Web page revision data
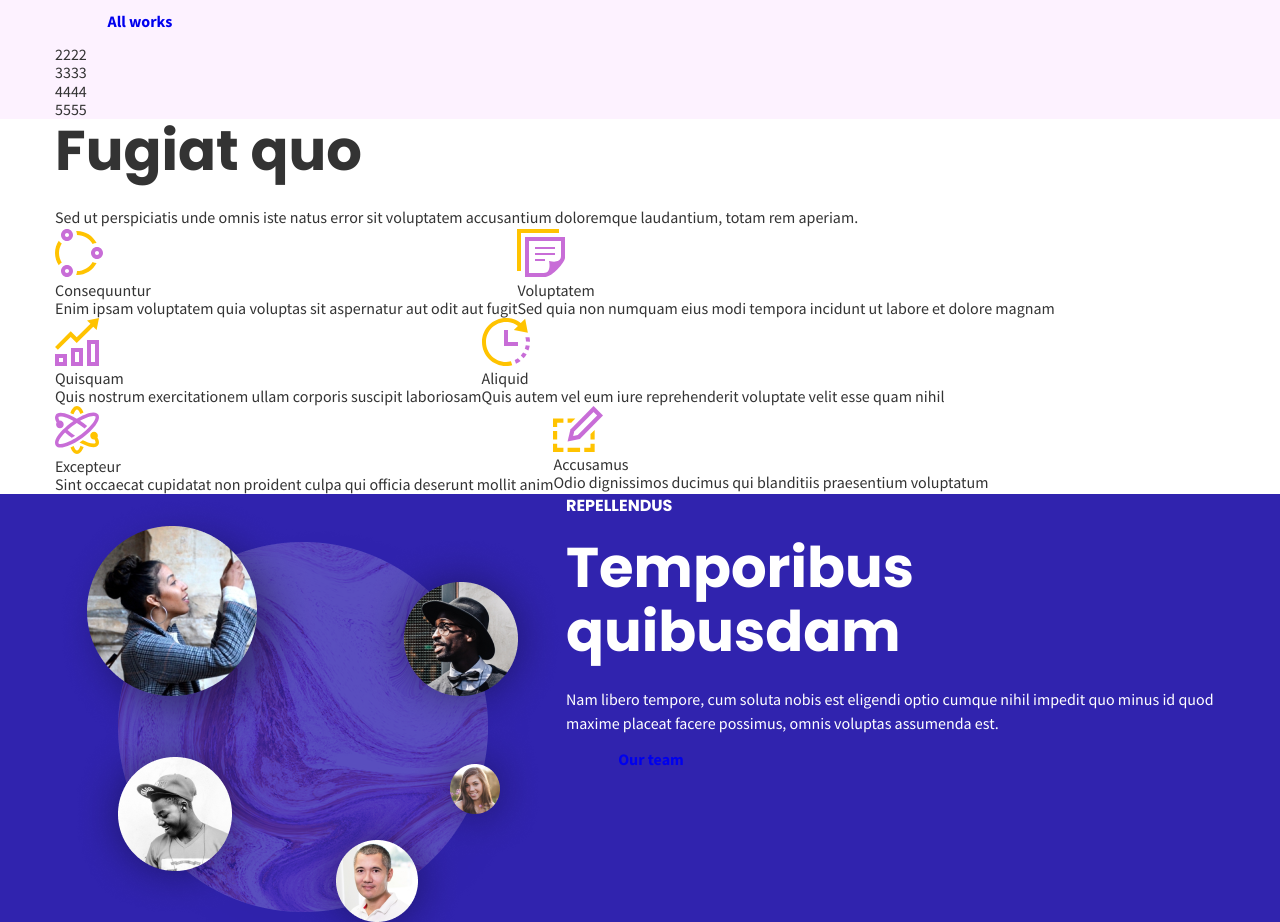
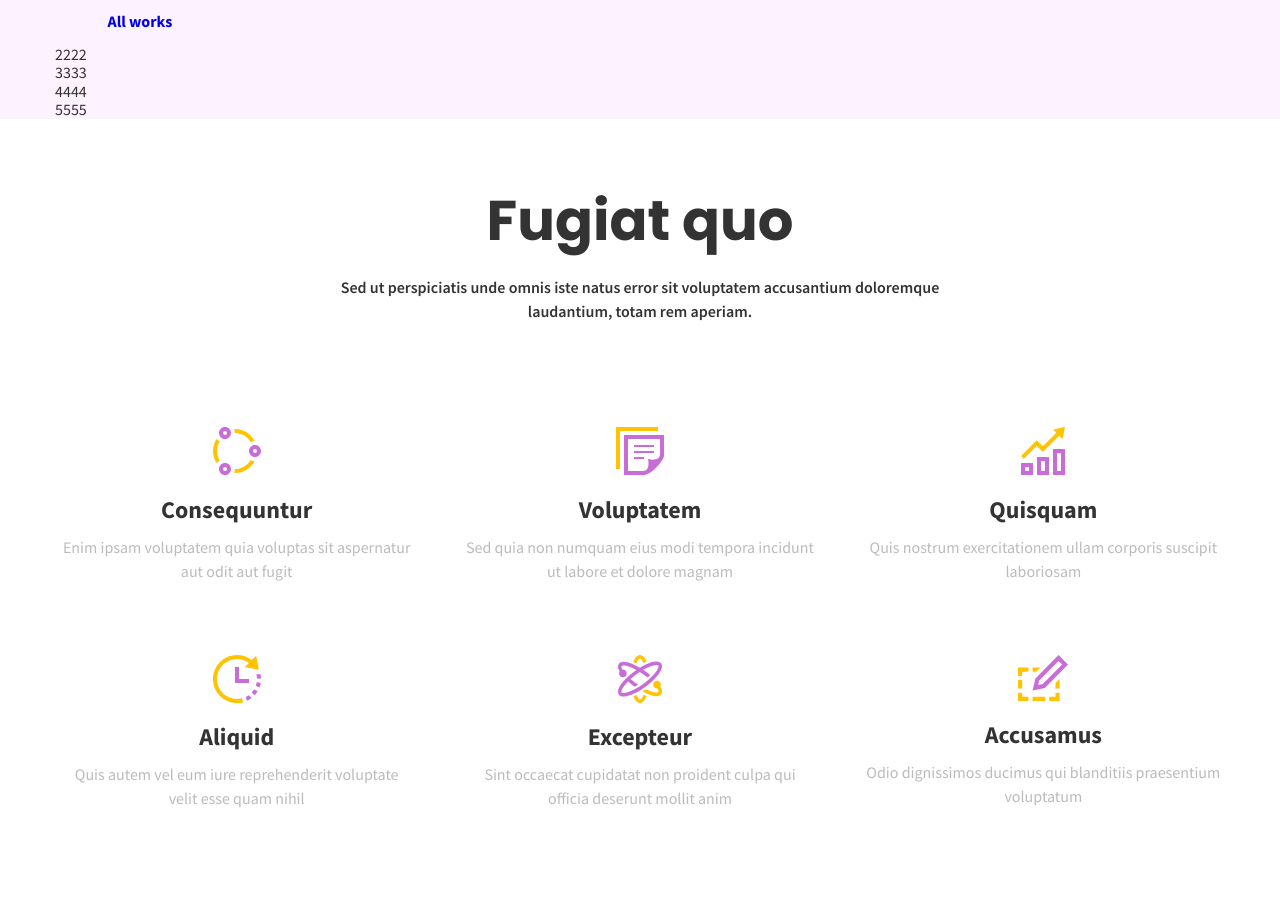
Before and after one commit to jestyal/relap-landing, a plain HTML site: page index.html in a window 1280 px wide. Shown: the part 2389-3311 px from the top of the page. Drawn offline with Linux system fonts and the light colour scheme.

Commit message:
Add styles to advantages section

```diff
--- a/assets/styles/styles.css
+++ b/assets/styles/styles.css
@@ -32,6 +32,9 @@ input {
 }
 .strong {
     font-weight: 600;
+}
+.center {
+    text-align: center;
 }
 .wrapper {
     position: relative;
@@ -115,6 +118,11 @@ input {
 .preview {
     font-weight: 600;
     line-height: 1.5;
+}
+.preview_center {
+    max-width: 610px;
+    margin: 0 auto 64px;
+    text-align: center;
 }
 .header {
     position: absolute;
@@ -244,11 +252,6 @@ input {
 }
 .review__section {
     padding: 70px 0 100px;
-    text-align: center;
-}
-.review__section .preview {
-    max-width: 610px;
-    margin: 0 auto 64px;
 }
 .review__slider {
     margin: 0 -15px 100px;
@@ -277,3 +280,41 @@ input {
     font-weight: 600;
     line-height: 1.5;
 }
+.advantages__section {
+    padding: 70px 0 112px;
+}
+.advantages__item {
+    width: 33.333%;
+    padding: 40px 24px 32px;
+    text-align: center;
+}
+.advantages__item:hover {
+    background: #FFFFFF;
+    box-shadow: 16px 16px 48px rgba(0, 0, 0, 0.0994678);
+    border-radius: 3px;
+}
+.advantages__item:hover .advantages__title:before {
+    content: '';
+    display: block;
+    position: absolute;
+    bottom: -2px;
+    left: 0;
+    width: 100%;
+    height: 8px;
+    z-index: -1;
+    background: #C86DD7;
+}
+.advantages__title {
+    position: relative;
+    width: fit-content;
+    margin: 15px auto 9px;
+    font-size: 24px;
+    font-weight: 700;
+    line-height: 1.33;
+    z-index: 0;
+}
+.advantages__desc {
+    font-weight: 400;
+    line-height: 1.5;
+    color: #33333355;
+}
--- a/index.html
+++ b/index.html
@@ -186,9 +186,9 @@
             </div>
         </div>
     </section>
-    <section class="wrapper">
-        <h2>Fugiat quo</h2>
-        <p class="">
+    <section class="advantages__section wrapper">
+        <h2 class="center">Fugiat quo</h2>
+        <p class="preview preview_center">
             Sed ut perspiciatis unde omnis iste natus error sit voluptatem accusantium doloremque laudantium, totam rem
             aperiam.
         </p>
@@ -315,8 +315,8 @@
         </div>
     </section>
     <section class="review__section wrapper">
-        <h2>Officis debitis</h2>
-        <p class="preview">
+        <h2 class="center">Officis debitis</h2>
+        <p class="preview preview_center">
             Itaque earum rerum hic tenetur a sapiente delectus, ut aut reiciendis voluptatibus maiores alias consequatur
             aut perferendis doloribus asperiores repella.
         </p>
```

> [YOUR TASK] The reply must hold every line above exactly as written and none of the pictures.

> [RESPONSE]
Before and after one commit to jestyal/relap-landing, a plain HTML site: page index.html in a window 1280 px wide. Shown: the part 2389-3311 px from the top of the page. Drawn offline with Linux system fonts and the light colour scheme.

Commit message:
Add styles to advantages section

```diff
--- a/assets/styles/styles.css
+++ b/assets/styles/styles.css
@@ -32,6 +32,9 @@ input {
 }
 .strong {
     font-weight: 600;
+}
+.center {
+    text-align: center;
 }
 .wrapper {
     position: relative;
@@ -115,6 +118,11 @@ input {
 .preview {
     font-weight: 600;
     line-height: 1.5;
+}
+.preview_center {
+    max-width: 610px;
+    margin: 0 auto 64px;
+    text-align: center;
 }
 .header {
     position: absolute;
@@ -244,11 +252,6 @@ input {
 }
 .review__section {
     padding: 70px 0 100px;
-    text-align: center;
-}
-.review__section .preview {
-    max-width: 610px;
-    margin: 0 auto 64px;
 }
 .review__slider {
     margin: 0 -15px 100px;
@@ -277,3 +280,41 @@ input {
     font-weight: 600;
     line-height: 1.5;
 }
+.advantages__section {
+    padding: 70px 0 112px;
+}
+.advantages__item {
+    width: 33.333%;
+    padding: 40px 24px 32px;
+    text-align: center;
+}
+.advantages__item:hover {
+    background: #FFFFFF;
+    box-shadow: 16px 16px 48px rgba(0, 0, 0, 0.0994678);
+    border-radius: 3px;
+}
+.advantages__item:hover .advantages__title:before {
+    content: '';
+    display: block;
+    position: absolute;
+    bottom: -2px;
+    left: 0;
+    width: 100%;
+    height: 8px;
+    z-index: -1;
+    background: #C86DD7;
+}
+.advantages__title {
+    position: relative;
+    width: fit-content;
+    margin: 15px auto 9px;
+    font-size: 24px;
+    font-weight: 700;
+    line-height: 1.33;
+    z-index: 0;
+}
+.advantages__desc {
+    font-weight: 400;
+    line-height: 1.5;
+    color: #33333355;
+}
--- a/index.html
+++ b/index.html
@@ -186,9 +186,9 @@
             </div>
         </div>
     </section>
-    <section class="wrapper">
-        <h2>Fugiat quo</h2>
-        <p class="">
+    <section class="advantages__section wrapper">
+        <h2 class="center">Fugiat quo</h2>
+        <p class="preview preview_center">
             Sed ut perspiciatis unde omnis iste natus error sit voluptatem accusantium doloremque laudantium, totam rem
             aperiam.
         </p>
@@ -315,8 +315,8 @@
         </div>
     </section>
     <section class="review__section wrapper">
-        <h2>Officis debitis</h2>
-        <p class="preview">
+        <h2 class="center">Officis debitis</h2>
+        <p class="preview preview_center">
             Itaque earum rerum hic tenetur a sapiente delectus, ut aut reiciendis voluptatibus maiores alias consequatur
             aut perferendis doloribus asperiores repella.
         </p>
```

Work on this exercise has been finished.